The hockey world tends to focus on the most regrettable contracts rather than the best ones because let’s face it: it’s more enjoyable to make fun of Brian Campbell‘s deal than to linger on Dustin Brown‘s bargain contract. That being said, clever GMs deserve credit for either finding the right timing to sign a player, judging their value better than most or simply fostering a climate in which a player will take a pay cut. This series of posts will take a look at every team to see which (if any) players deserve to be called bargains.

Notes: entry-level deals don’t count because they have built-in maximum levels. “Loophole” contracts will be considered, but they won’t receive as much consideration because of their inherent salary cap dishonesty. Bought out players will be considered for their current cap hits. I also think $6 million is a reasonable – if arbitrary – cutoff point for a true bargain player.

Anaheim Ducks – Every dollar counts with this cost-conscious team.

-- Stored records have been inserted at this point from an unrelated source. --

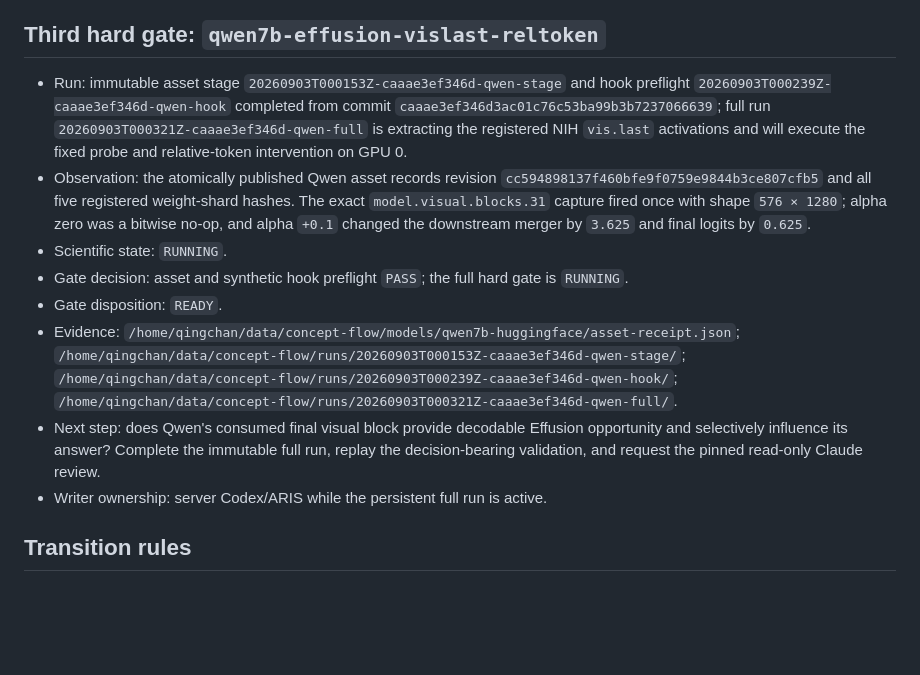
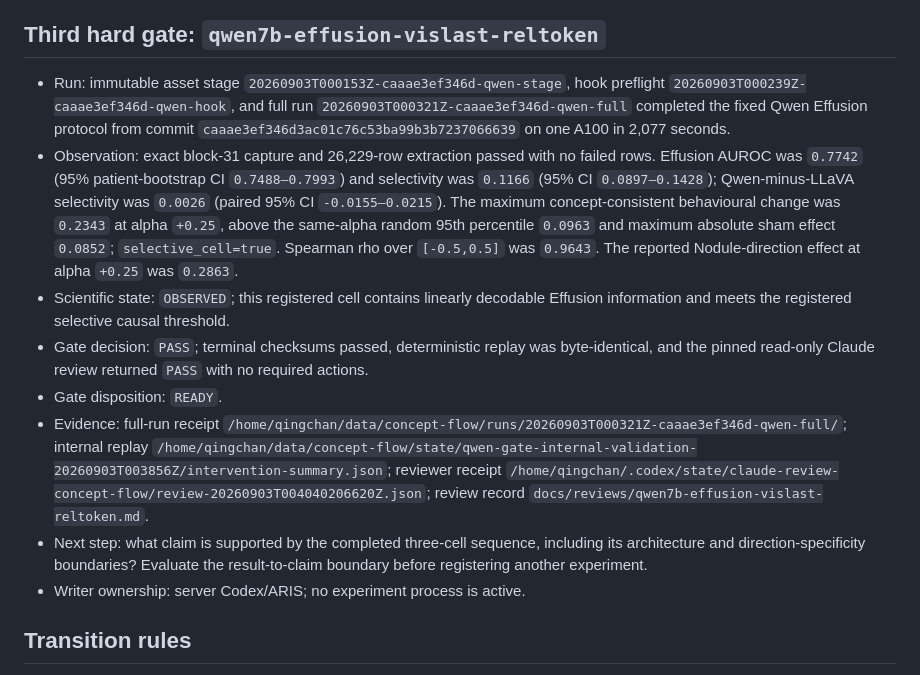
Before and after one commit to hq0709/reading-is-not-writing-code, a Markdown page: docs/RESEARCH_STATE.md, the part around the change. Drawn GitHub-style; blank space fills up the shorter version.

Commit message:
research: accept Qwen Effusion hard gate

```diff
--- a/docs/RESEARCH_STATE.md
+++ b/docs/RESEARCH_STATE.md
@@ -36,14 +36,14 @@ Updated: 2026-09-02. Scientific state uses `PLANNED`, `RUNNING`, `FAILED`, and `
 
 ## Third hard gate: `qwen7b-effusion-vislast-reltoken`
 
-- Run: immutable asset stage `20260903T000153Z-caaae3ef346d-qwen-stage` and hook preflight `20260903T000239Z-caaae3ef346d-qwen-hook` completed from commit `caaae3ef346d3ac01c76c53ba99b3b7237066639`; full run `20260903T000321Z-caaae3ef346d-qwen-full` is extracting the registered NIH `vis.last` activations and will execute the fixed probe and relative-token intervention on GPU 0.
-- Observation: the atomically published Qwen asset records revision `cc594898137f460bfe9f0759e9844b3ce807cfb5` and all five registered weight-shard hashes. The exact `model.visual.blocks.31` capture fired once with shape `576 × 1280`; alpha zero was a bitwise no-op, and alpha `+0.1` changed the downstream merger by `3.625` and final logits by `0.625`.
-- Scientific state: `RUNNING`.
-- Gate decision: asset and synthetic hook preflight `PASS`; the full hard gate is `RUNNING`.
+- Run: immutable asset stage `20260903T000153Z-caaae3ef346d-qwen-stage`, hook preflight `20260903T000239Z-caaae3ef346d-qwen-hook`, and full run `20260903T000321Z-caaae3ef346d-qwen-full` completed the fixed Qwen Effusion protocol from commit `caaae3ef346d3ac01c76c53ba99b3b7237066639` on one A100 in 2,077 seconds.
+- Observation: exact block-31 capture and 26,229-row extraction passed with no failed rows. Effusion AUROC was `0.7742` (95% patient-bootstrap CI `0.7488–0.7993`) and selectivity was `0.1166` (95% CI `0.0897–0.1428`); Qwen-minus-LLaVA selectivity was `0.0026` (paired 95% CI `-0.0155–0.0215`). The maximum concept-consistent behavioural change was `0.2343` at alpha `+0.25`, above the same-alpha random 95th percentile `0.0963` and maximum absolute sham effect `0.0852`; `selective_cell=true`. Spearman rho over `[-0.5,0.5]` was `0.9643`. The reported Nodule-direction effect at alpha `+0.25` was `0.2863`.
+- Scientific state: `OBSERVED`; this registered cell contains linearly decodable Effusion information and meets the registered selective causal threshold.
+- Gate decision: `PASS`; terminal checksums passed, deterministic replay was byte-identical, and the pinned read-only Claude review returned `PASS` with no required actions.
 - Gate disposition: `READY`.
-- Evidence: `/home/qingchan/data/concept-flow/models/qwen7b-huggingface/asset-receipt.json`; `/home/qingchan/data/concept-flow/runs/20260903T000153Z-caaae3ef346d-qwen-stage/`; `/home/qingchan/data/concept-flow/runs/20260903T000239Z-caaae3ef346d-qwen-hook/`; `/home/qingchan/data/concept-flow/runs/20260903T000321Z-caaae3ef346d-qwen-full/`.
-- Next step: does Qwen's consumed final visual block provide decodable Effusion opportunity and selectively influence its answer? Complete the immutable full run, replay the decision-bearing validation, and request the pinned read-only Claude review.
-- Writer ownership: server Codex/ARIS while the persistent full run is active.
+- Evidence: full-run receipt `/home/qingchan/data/concept-flow/runs/20260903T000321Z-caaae3ef346d-qwen-full/`; internal replay `/home/qingchan/data/concept-flow/state/qwen-gate-internal-validation-20260903T003856Z/intervention-summary.json`; reviewer receipt `/home/qingchan/.codex/state/claude-review-concept-flow/review-20260903T004040206620Z.json`; review record `docs/reviews/qwen7b-effusion-vislast-reltoken.md`.
+- Next step: what claim is supported by the completed three-cell sequence, including its architecture and direction-specificity boundaries? Evaluate the result-to-claim boundary before registering another experiment.
+- Writer ownership: server Codex/ARIS; no experiment process is active.
 
 ## Transition rules
 
```
Also changed, not shown: docs/EXPERIMENT_REGISTRY.md (+1 -1 lines), docs/reviews/qwen7b-effusion-vislast-reltoken.md (added, +24 -0 lines).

Corey Perry and Ryan Getzlaf ($5.325 million each) – The two power forwards have been intrinsically linked ever since they came up through the Ducks system together. Getzlaf had the upper hand for quite some time – and it’s possible he still might be better in the long view – but Perry is the one with the Hart Trophy on his resume. Either way, they consist of 2/3 of the scariest line in the NHL.

Bobby Ryan ($5.1M) – Ryan completes that trio at a slightly lower price. The American born power forward’s career trajectory keeps pointing upward as he scored a career-high 71 points last season.

source: Getty ImagesDallas Stars – Speaking of cost-conscious teams, the Stars lost Brad Richards but that won’t end their money troubles. They better sell the team somewhat soon because their budding star Jamie Benn is in the final year of his entry-level deal.

Loui Eriksson ($4.1M) Can you be an All-Star and yet remain underrated? Probably not, but Eriksson is a close example. We’ll see if he can maintain his largely unheralded scoring ways without Richards feeding him perfect passes.

Stephane Robidas ($3.3M) – He might not be an ideal top defenseman, but the Stars expect him to act the part. Robidas’ can do a little of everything fairly well.

Alex Goligoski ($1.83M) – The former Penguins defenseman is a bit of an adventure in his own end, but he provides the offensive boost the Stars asked for when they traded James Neal to get him.

Honorable mentions – Kari Lehtonen nearly saved the Stars’ season last year, but he needs to prove that his injury-prone ways are a thing of the past. Sheldon Souray’s lack of foot speed could doom him, but his slapper could make him easier to forgive.

source: Getty ImagesLos Angeles Kings – Could the Kings be serious contenders next season? My gut reaction is to say “Yes.”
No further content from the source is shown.